Call me for help at 734.332.9949. Here are tips for you:
If you missed the April 15 tax filing deadline, don’t panic. Here’s some advice from the IRS.
File as soon as you can. If you owe taxes, you should file and pay as soon as you can. This will help minimize the interest and penalty charges. There is no penalty for filing a late return if you are due a refund.
Pay as much as you can. If you owe tax but can’t pay it all at once, try to pay as much as you can when you file your tax return. Pay the remaining balance as soon as possible to stop further penalties and interest.
I can help you make payment. If you need more time to pay your taxes, I can help you apply for a payment plan with the IRS.
A refund may be waiting. If you’re due a refund, we should file your return as soon as possible to get it. Even if you are not required to file, you may still get a refund. This could apply if you had taxes withheld from your wages or you qualify for certain tax credits. If you don’t file your return within three years, you could forfeit your right to the refund.
For more information, call me for at 734.332.9949.
IRS Tax Tip 2014-58, April 18, 2014
1. Report worldwide income.
2. File required tax forms.
3. Consider the automatic extension.
4. Review the foreign earned income exclusion.
5. Don’t overlook credits and deductions.
6. Get tax help outside the U.S.
If you have questions or would like more details, call me at 734.332.9949. I offer a free half hour consultation for new clients.
Personal Exemptions Allowances: The annualized allowance for each tax payer and dependent is $4,000. The reason for the odd number is due to the fact that the annual rate changed as of October 1, 2012. Additional exemption allowances were eliminated for anyone over 65. No additional exemption is allowed for any child over the age of 19. If you collect unemployment- any exemption amount exceeding 50% of your income is eliminated.
The annualized tax rate for 2016 is 4.25%.
The Earned Income Tax Credit on the state was 20% of the Federal tax credit in prior years. This credit has been reduced to 6%.
The Credit for Dividend/Interest Income/Capital Gains has been available for seniors in prior years. This credit is not available for some seniors depending on their year of birth.
You can no longer deduct Political Contributions. Also regular Michigan Contributions are no longer available in most cases as a credit.
Personal Exemption Allowances: Personal and Dependent amounts are $4,050 Each.
Capital Gains and Qualified Dividends: If you are in the 10 OR 15% tax bracket, the tax rate is 0%. For other income tax brackets, the tax rate is 15%.
If you have Business Mileage, your allowance per mile for 2016 is 54 cents per mile.
If you have Charity Miles, you can deduct 14 cents per mile.
If you have Medical or Moving expenses, you can deduct 19 cents per mile.
Outsourcing payroll duties to third-party service providers can streamline business operations, but the IRS reminds employers that they are ultimately responsible for paying federal tax liabilities.

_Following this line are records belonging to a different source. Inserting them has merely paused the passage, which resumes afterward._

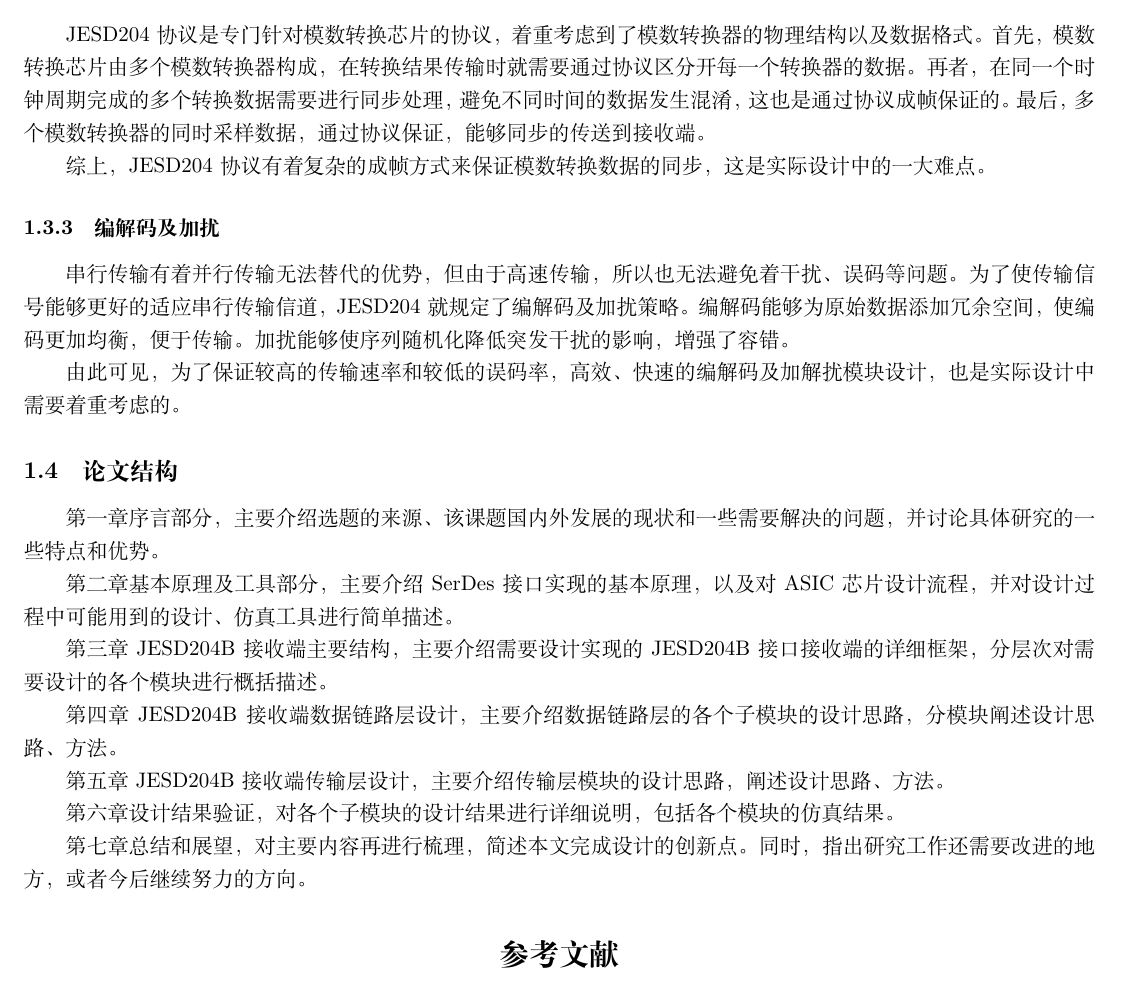
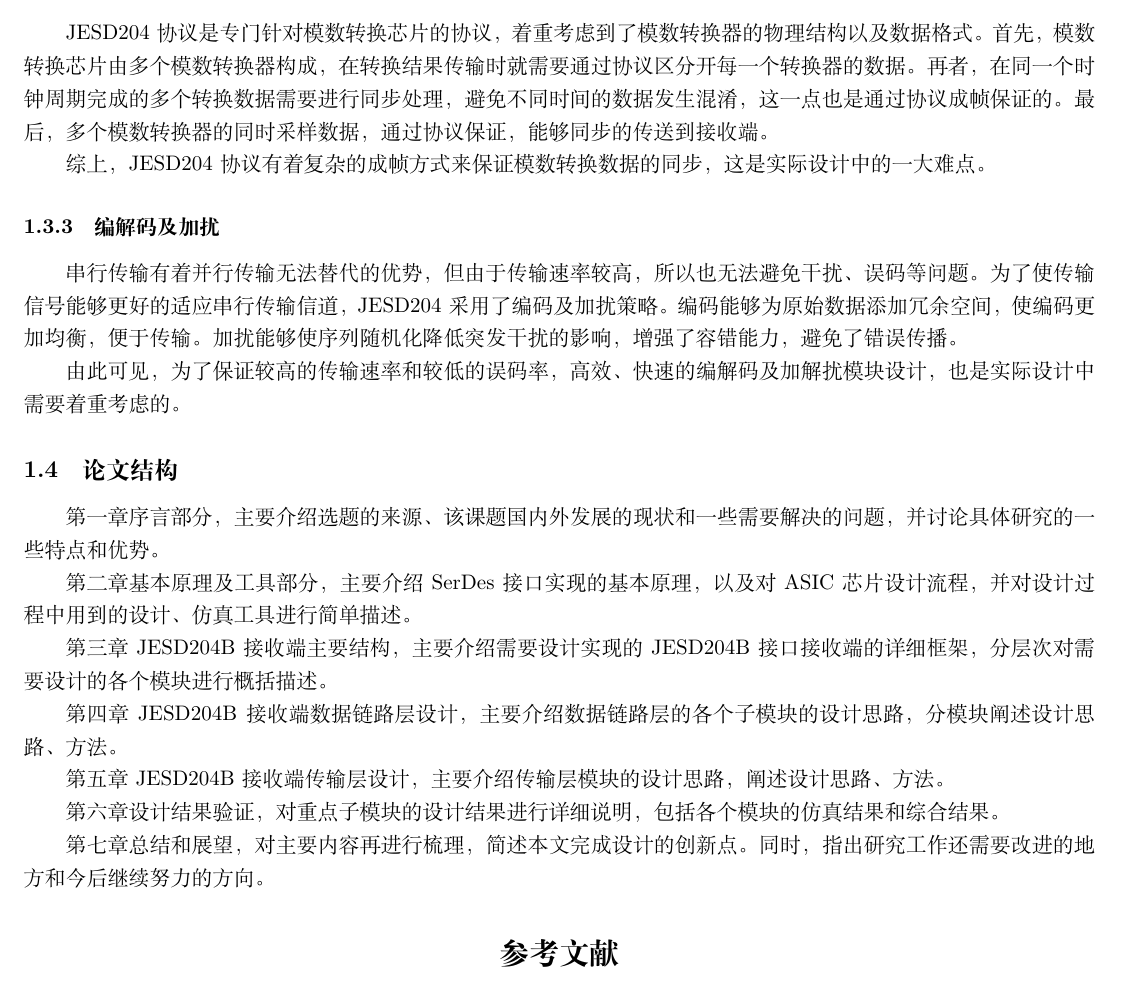
Before and after one commit to laoDeng/MasterPaper, a LaTeX document (Chapter1/chapter1.tex): part of page 2 of 2, cut so that both start at the same text. Compiled offline with XeLaTeX.

Commit message:
Fix some problem in chapter 1.

```diff
--- a/Chapter1/chapter1.tex
+++ b/Chapter1/chapter1.tex
@@ -92,17 +92,17 @@ JESD204协议是专门针对模数转换芯片的传输协议，并采用SerDes
 
 JESD204协议是专门针对模数转换芯片的协议，着重考虑到了模数转换器的物理结构以及数据格式。
 首先，模数转换芯片由多个模数转换器构成，在转换结果传输时就需要通过协议区分开每一个转换器的数据。
-再者，在同一个时钟周期完成的多个转换数据需要进行同步处理，避免不同时间的数据发生混淆，这也是通过协议成帧保证的。
+再者，在同一个时钟周期完成的多个转换数据需要进行同步处理，避免不同时间的数据发生混淆，这一点也是通过协议成帧保证的。
 最后，多个模数转换器的同时采样数据，通过协议保证，能够同步的传送到接收端。
 
 综上，JESD204协议有着复杂的成帧方式来保证模数转换数据的同步，这是实际设计中的一大难点。
 
 \subsubsection{编解码及加扰}
 
-串行传输有着并行传输无法替代的优势，但由于高速传输，所以也无法避免着干扰、误码等问题。
-为了使传输信号能够更好的适应串行传输信道，JESD204就规定了编解码及加扰策略。
-编解码能够为原始数据添加冗余空间，使编码更加均衡，便于传输。
-加扰能够使序列随机化降低突发干扰的影响，增强了容错。
+串行传输有着并行传输无法替代的优势，但由于传输速率较高，所以也无法避免干扰、误码等问题。
+为了使传输信号能够更好的适应串行传输信道，JESD204采用了编码及加扰策略。
+编码能够为原始数据添加冗余空间，使编码更加均衡，便于传输。
+加扰能够使序列随机化降低突发干扰的影响，增强了容错能力，避免了错误传播。
 
 由此可见，为了保证较高的传输速率和较低的误码率，高效、快速的编解码及加解扰模块设计，也是实际设计中需要着重考虑的。
 
@@ -110,7 +110,7 @@ JESD204协议是专门针对模数转换芯片的协议，着重考虑到了模
 
 第一章序言部分，主要介绍选题的来源、该课题国内外发展的现状和一些需要解决的问题，并讨论具体研究的一些特点和优势。
 
-第二章基本原理及工具部分，主要介绍SerDes接口实现的基本原理，以及对ASIC芯片设计流程，并对设计过程中可能用到的设计、仿真工具进行简单描述。
+第二章基本原理及工具部分，主要介绍SerDes接口实现的基本原理，以及对ASIC芯片设计流程，并对设计过程中用到的设计、仿真工具进行简单描述。
 
 第三章JESD204B接收端主要结构，主要介绍需要设计实现的JESD204B接口接收端的详细框架，分层次对需要设计的各个模块进行概括描述。
 
@@ -118,9 +118,9 @@ JESD204协议是专门针对模数转换芯片的协议，着重考虑到了模
 
 第五章JESD204B接收端传输层设计，主要介绍传输层模块的设计思路，阐述设计思路、方法。
 
-第六章设计结果验证，对各个子模块的设计结果进行详细说明，包括各个模块的仿真结果。
+第六章设计结果验证，对重点子模块的设计结果进行详细说明，包括各个模块的仿真结果和综合结果。
 
-第七章总结和展望，对主要内容再进行梳理，简述本文完成设计的创新点。同时，指出研究工作还需要改进的地方，或者今后继续努力的方向。
+第七章总结和展望，对主要内容再进行梳理，简述本文完成设计的创新点。同时，指出研究工作还需要改进的地方和今后继续努力的方向。
 
 \bibliography{../../bib/serdes}
 \end{document}
```
Also changed, not shown: Chapter1/chapter1.tex (16 more changed lines).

Recent prosecutions of individuals and companies who – acting under the guise of a payroll service provider – have stolen funds intended for payment of employment taxes makes it important that employers who outsource payroll are aware of the following tips from the IRS:
1. Employer Responsibility: Even though you forward the tax payments to the third-party to make the tax deposits, you – the employer – are the responsible party. If the third-party fails to make the federal tax payments, the IRS may assess penalties and interest. The employer is liable for all taxes, penalties and interest due. The IRS can also hold you personally liable for certain unpaid federal taxes.
2. Correspondence: The IRS strongly suggest you do not change the address of record to that of the payroll service provider. That could limit your ability to stay informed of tax matters involving your business.
3. EFTPS: Choose a payroll service provider that uses the Electronic Federal Tax Payment System.
Contact me if you have any questions!
I had a client come to me with an envelope from the IRS and it was unopened. They had received the envelope a couple of months before.
Mail from the IRS or the State, is usually time dated and you need to respond.
They might just want clarification or they might say you owe money.
You can write and dispute, but you must respond.